focus on the role of infection in oral disease, including the development of dental
caries and periodontal disease. It will examine topics in bacteriology, virology,
mycology and immunology pertinent to dentistry. A special aspect of this unit is to
link the basics of microbiology to disinfection and sterilization procedures in the
dental clinic. This subject will also discuss the chemotherapy of microbial diseases,
as well as pathogenicity and immune responses.
- demonstrate knowledge of biomedical sciences which form the basis for understanding
human growth, development and health;
- understand the differences between normal and abnormal biology (and psychology) and
their implications for function;
- demonstrate knowledge of the primary infection control principles as they apply to
- use scientific method to identify the organisims responsible for diseases relevant

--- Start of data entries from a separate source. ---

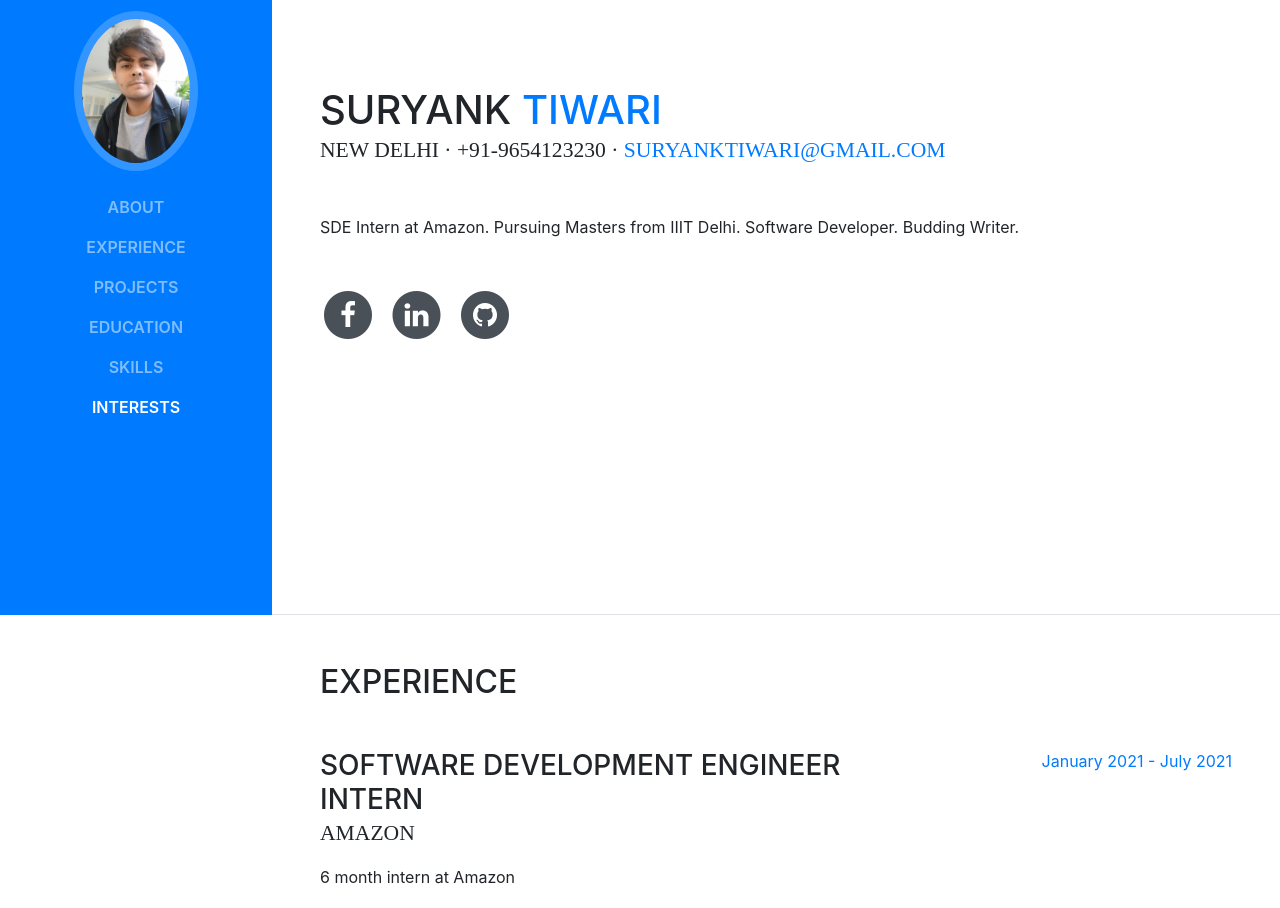
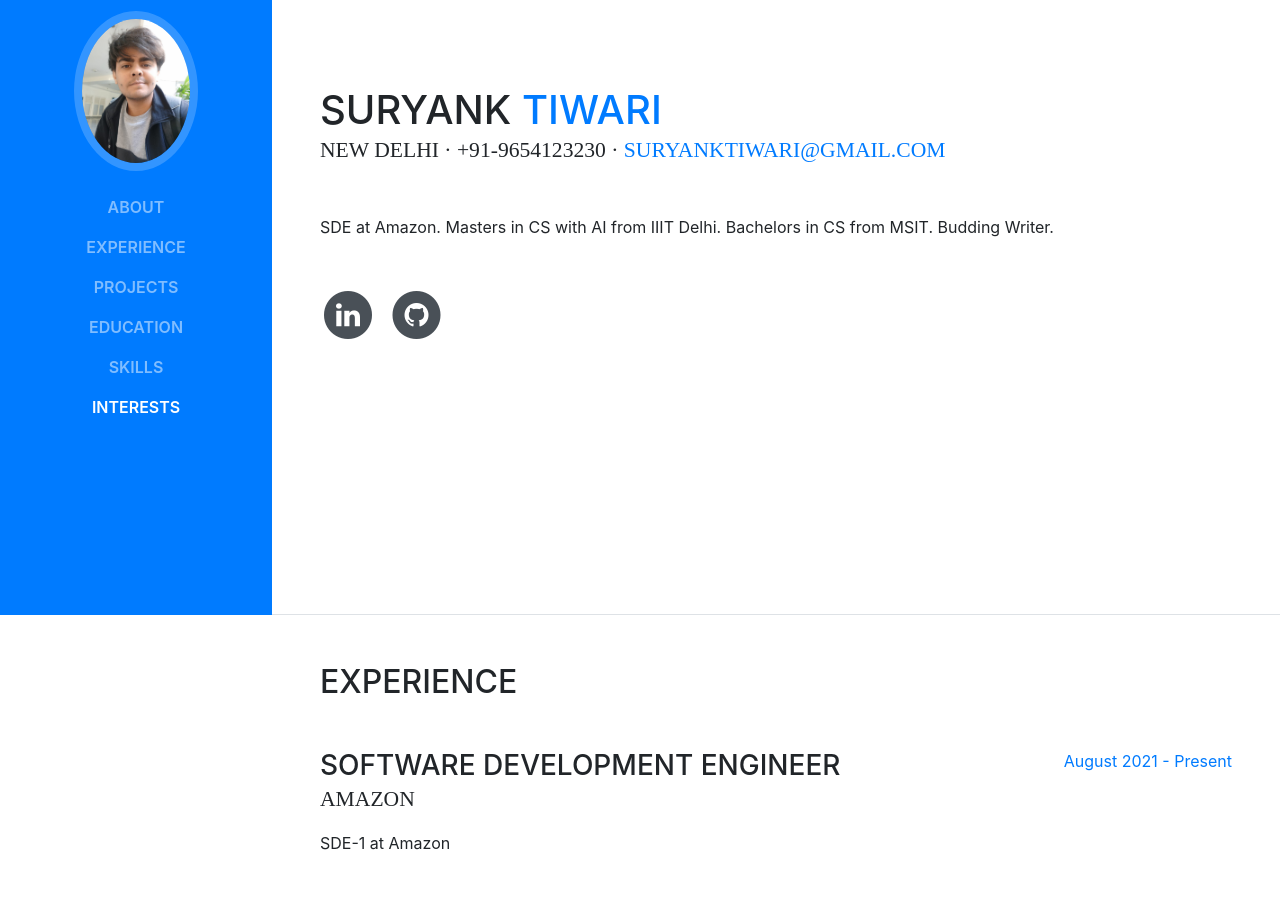
Before and after one commit to suryanktiwari/suryanktiwari.github.io, a website with bundled scripts: page index.html in a window 1280 px wide. Shown: the part 185-1093 px from the top of the page. Built offline with nearby package versions, Linux system fonts and the light colour scheme; a web font is replaced by a local one.

Commit message:
Update index.html

```diff
--- a/index.html
+++ b/index.html
@@ -72,17 +72,8 @@
           <div class="subheading mb-5">New Delhi · +91-9654123230 ·
 	    <a href="mailto:suryanktiwari@gmail.com">suryanktiwari@gmail.com </a>
           </div>
-          <p class="mb-5">SDE Intern at Amazon. Pursuing Masters from IIIT Delhi. Software Developer. Budding Writer.</p>
+          <p class="mb-5">SDE at Amazon. Masters in CS with AI from IIIT Delhi. Bachelors in CS from MSIT. Budding Writer.</p>
           <ul class="list-inline list-social-icons mb-0">
-            <li class="list-inline-item">
-              <a href="https://www.facebook.com/suryanktiwari" target="_blank">
-                <span class="fa-stack fa-lg">
-                  <i class="fa fa-circle fa-stack-2x"></i>
-                  <i class="fa fa-facebook fa-stack-1x fa-inverse"></i>
-                </span>
-              </a>
-            </li>
-
             <li class="list-inline-item">
               <a href="https://www.linkedin.com/in/suryanktiwari/" target="_blank">
                 <span class="fa-stack fa-lg">
@@ -106,6 +97,17 @@
       <section class="resume-section p-3 p-lg-5 d-flex flex-column" id="experience">
         <div class="my-auto">
           <h2 class="mb-5">Experience</h2>
+
+	  <div class="resume-item d-flex flex-column flex-md-row mb-5">
+            <div class="resume-content mr-auto">
+              <h3 class="mb-0">Software Development Engineer</h3>
+              <div class="subheading mb-3">Amazon</div>
+              <p>SDE-1 at Amazon</p>
+            </div>
+            <div class="resume-date text-md-right">
+              <span class="text-primary">August 2021 - Present</span>
+            </div>
+          </div>
 
 	  <div class="resume-item d-flex flex-column flex-md-row mb-5">
             <div class="resume-content mr-auto">
@@ -390,11 +392,11 @@
             <div class="resume-content mr-auto">
               <h3 class="mb-0">Indraprastha Institute of Information Technology</h3>
               <div class="subheading mb-3">Master of Technology</div>
-              <div>Artificial Intelligence</div>
-              <p>CGPA: 7.71</p>
+              <div>Computer Science and Engineering with specialization in Artificial Intelligence</div>
+              <p>CGPA: 8.00</p>
             </div>
             <div class="resume-date text-md-right">
-              <span class="text-primary">July 2019 - present</span>
+              <span class="text-primary">July 2019 - July 2021</span>
             </div>
           </div>
 
@@ -402,7 +404,7 @@
             <div class="resume-content mr-auto">
               <h3 class="mb-0">Maharaja Surajmal Institute of Technology, GGSIPU</h3>
               <div class="subheading mb-3">Bachelor of Technology</div>
-              <div>Computer Science</div>
+              <div>Computer Science and Engineering</div>
 	    <p>Percentage: 78.8</p>
             </div>
             <div class="resume-date text-md-right">
```
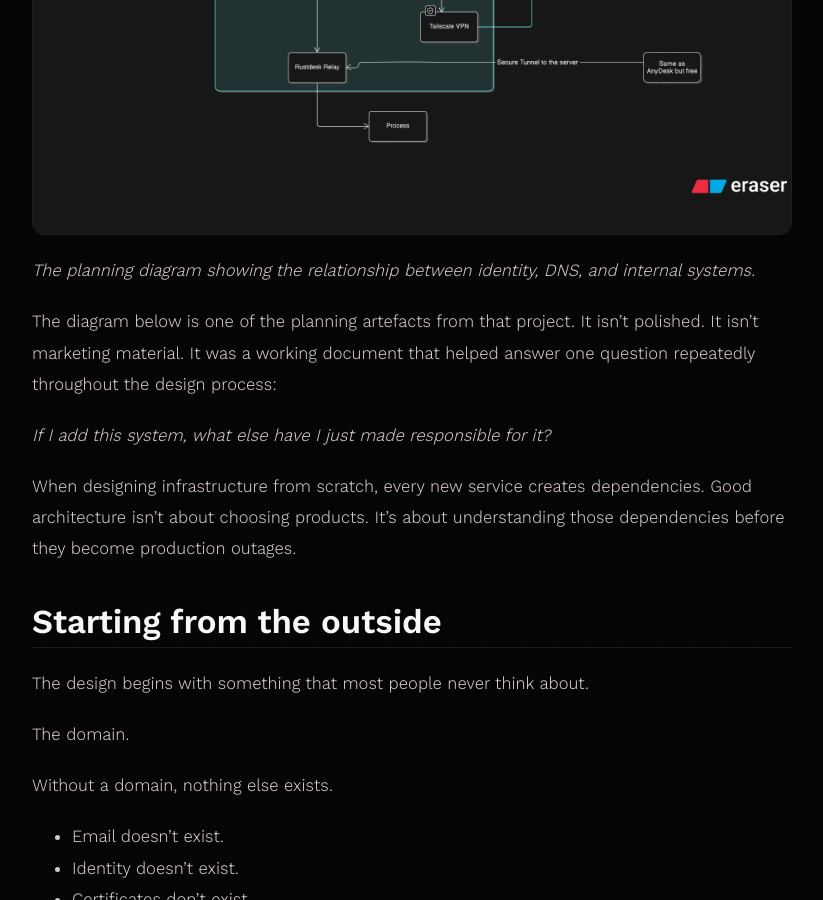
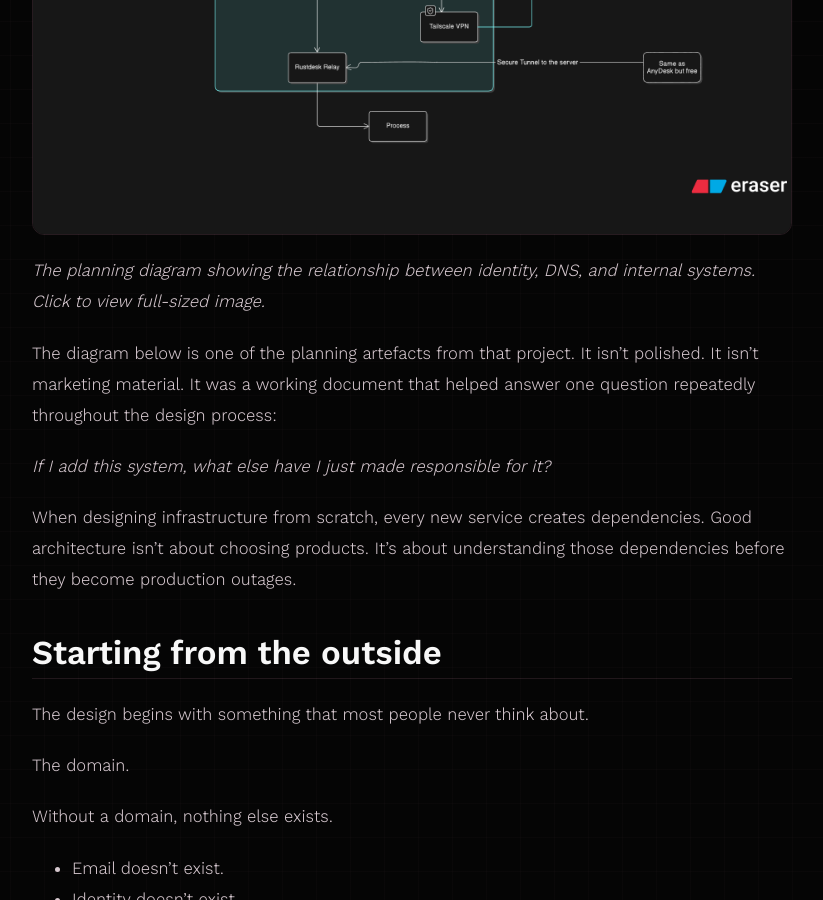
Before and after one commit to R2Pitou/R2Pitou, a Jekyll site: the page built from articles/governance/planning-the-plumbing-infrastructure-before-classrooms/index.md, in a window 1280 px wide and 900 px high, scrolled down 1883 px. Shown: the whole window, without its empty margins (228-1051 px from the left). Built offline with Jekyll 4.4.1, drawn with Linux system fonts in a browser that asks for light colours.

Commit message:
Update diagram link to open full-sized version in the article

```diff
--- a/articles/governance/planning-the-plumbing-infrastructure-before-classrooms/index.md
+++ b/articles/governance/planning-the-plumbing-infrastructure-before-classrooms/index.md
@@ -26,9 +26,9 @@
 
 Infrastructure.
 
-![Infrastructure Planning Diagram](/assets/images/planning-the-plumbing-infrastructure-before-classrooms-hero.png)
+[![Infrastructure Planning Diagram](/assets/images/planning-the-plumbing-infrastructure-before-classrooms-hero.png)](/assets/images/planning-the-plumbing-infrastructure-before-classrooms-hero.png)
 
-*The planning diagram showing the relationship between identity, DNS, and internal systems.*
+*The planning diagram showing the relationship between identity, DNS, and internal systems. Click to view full-sized image.*
 
 The diagram below is one of the planning artefacts from that project. It isn't polished. It isn't marketing material. It was a working document that helped answer one question repeatedly throughout the design process:
 
```
Also changed, not shown: 1 other file.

to dental care;
- understand the role of micro-organisms in dental caries and periodontal disease and
the disease processes associated with each condition.
||DS1001 DS1002 BM1071 BM1072 CH1010 CH1013
Study Period 1
|Census Date 27-Mar-2014
||Professor Alan Nimmo
||Dr Felicity Croker, <Person not found>, <Person not found>, Professor Richard Stoll, Dr Kate Miller, <Person not found>, Dr Anura Ariyawardana.
- 39 hours lectures
- 13 hours tutorials
- 39 hours practicals
||end of semester exam (60%); quizzes or tests (40%).
Minor variations might occur due to the continuous Subject quality improvement process,
and in case
of minor variation(s) in assessment details, the Subject Outline represents the latest